[AVAILABLE DATA Boundary: Start]

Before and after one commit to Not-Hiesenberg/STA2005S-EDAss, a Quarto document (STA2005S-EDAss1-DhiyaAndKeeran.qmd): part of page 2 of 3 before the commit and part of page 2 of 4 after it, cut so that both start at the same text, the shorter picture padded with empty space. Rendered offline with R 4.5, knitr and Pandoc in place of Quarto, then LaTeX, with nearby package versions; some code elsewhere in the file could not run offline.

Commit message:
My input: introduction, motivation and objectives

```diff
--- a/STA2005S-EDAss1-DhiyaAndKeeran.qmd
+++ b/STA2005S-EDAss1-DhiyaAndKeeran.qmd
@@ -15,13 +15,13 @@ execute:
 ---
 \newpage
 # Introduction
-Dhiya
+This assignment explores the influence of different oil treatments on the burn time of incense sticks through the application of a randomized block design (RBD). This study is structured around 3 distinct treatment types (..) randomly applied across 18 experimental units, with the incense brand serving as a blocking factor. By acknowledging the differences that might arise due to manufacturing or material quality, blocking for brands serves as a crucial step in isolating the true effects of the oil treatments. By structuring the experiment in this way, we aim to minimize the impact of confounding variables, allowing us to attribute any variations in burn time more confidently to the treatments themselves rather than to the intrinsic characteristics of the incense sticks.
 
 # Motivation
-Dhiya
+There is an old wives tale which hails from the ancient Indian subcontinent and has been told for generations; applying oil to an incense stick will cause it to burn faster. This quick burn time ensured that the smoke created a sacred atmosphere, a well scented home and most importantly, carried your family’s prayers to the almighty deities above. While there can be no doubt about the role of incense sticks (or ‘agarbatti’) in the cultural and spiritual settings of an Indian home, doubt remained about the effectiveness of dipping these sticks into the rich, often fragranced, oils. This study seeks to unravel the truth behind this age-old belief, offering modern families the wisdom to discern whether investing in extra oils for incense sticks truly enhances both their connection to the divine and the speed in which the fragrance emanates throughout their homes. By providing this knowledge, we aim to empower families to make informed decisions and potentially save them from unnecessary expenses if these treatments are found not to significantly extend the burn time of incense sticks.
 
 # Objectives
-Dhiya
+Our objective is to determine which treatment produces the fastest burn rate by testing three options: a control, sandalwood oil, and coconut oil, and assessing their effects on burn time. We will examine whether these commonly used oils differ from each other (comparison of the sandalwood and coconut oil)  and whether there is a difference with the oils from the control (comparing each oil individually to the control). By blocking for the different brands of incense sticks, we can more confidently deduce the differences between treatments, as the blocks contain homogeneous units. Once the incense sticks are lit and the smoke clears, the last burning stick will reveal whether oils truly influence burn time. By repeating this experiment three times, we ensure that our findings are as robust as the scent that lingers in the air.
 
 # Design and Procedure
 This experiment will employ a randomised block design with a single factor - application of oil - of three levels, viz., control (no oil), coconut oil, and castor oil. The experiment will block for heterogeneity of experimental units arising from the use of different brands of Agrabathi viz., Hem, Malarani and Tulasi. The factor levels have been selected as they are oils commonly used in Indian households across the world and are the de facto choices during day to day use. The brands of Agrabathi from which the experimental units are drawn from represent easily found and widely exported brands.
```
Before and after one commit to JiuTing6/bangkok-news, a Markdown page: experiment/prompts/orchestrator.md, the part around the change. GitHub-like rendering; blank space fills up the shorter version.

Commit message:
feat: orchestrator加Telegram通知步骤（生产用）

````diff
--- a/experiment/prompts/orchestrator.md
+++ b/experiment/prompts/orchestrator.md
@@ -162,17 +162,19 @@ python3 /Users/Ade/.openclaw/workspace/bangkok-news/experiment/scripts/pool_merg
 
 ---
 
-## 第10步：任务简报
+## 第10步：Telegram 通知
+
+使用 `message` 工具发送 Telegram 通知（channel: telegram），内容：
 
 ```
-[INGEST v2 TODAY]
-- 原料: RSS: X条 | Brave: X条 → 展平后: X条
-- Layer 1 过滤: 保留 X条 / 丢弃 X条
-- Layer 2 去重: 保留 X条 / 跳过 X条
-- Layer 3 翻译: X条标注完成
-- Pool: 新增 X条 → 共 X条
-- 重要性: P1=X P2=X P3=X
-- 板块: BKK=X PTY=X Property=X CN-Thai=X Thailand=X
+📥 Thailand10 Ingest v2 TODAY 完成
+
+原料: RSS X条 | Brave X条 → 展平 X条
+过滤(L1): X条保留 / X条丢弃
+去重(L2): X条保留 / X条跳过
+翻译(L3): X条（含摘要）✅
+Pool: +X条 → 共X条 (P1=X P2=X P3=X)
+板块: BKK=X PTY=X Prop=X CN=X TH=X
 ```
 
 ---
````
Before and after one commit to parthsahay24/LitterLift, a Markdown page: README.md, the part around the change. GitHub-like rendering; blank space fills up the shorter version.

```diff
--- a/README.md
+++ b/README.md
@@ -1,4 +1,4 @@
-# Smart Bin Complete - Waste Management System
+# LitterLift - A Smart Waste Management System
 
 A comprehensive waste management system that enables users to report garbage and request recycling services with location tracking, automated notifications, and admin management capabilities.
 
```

[AVAILABLE DATA Boundary: End]

Each line in the records that carries "README" must be copied out.

**WRITTEN ANSWER:**
Before and after one commit to parthsahay24/LitterLift, a Markdown page: README.md, the part around the change. GitHub-like rendering; blank space fills up the shorter version.
--- a/README.md
+++ b/README.md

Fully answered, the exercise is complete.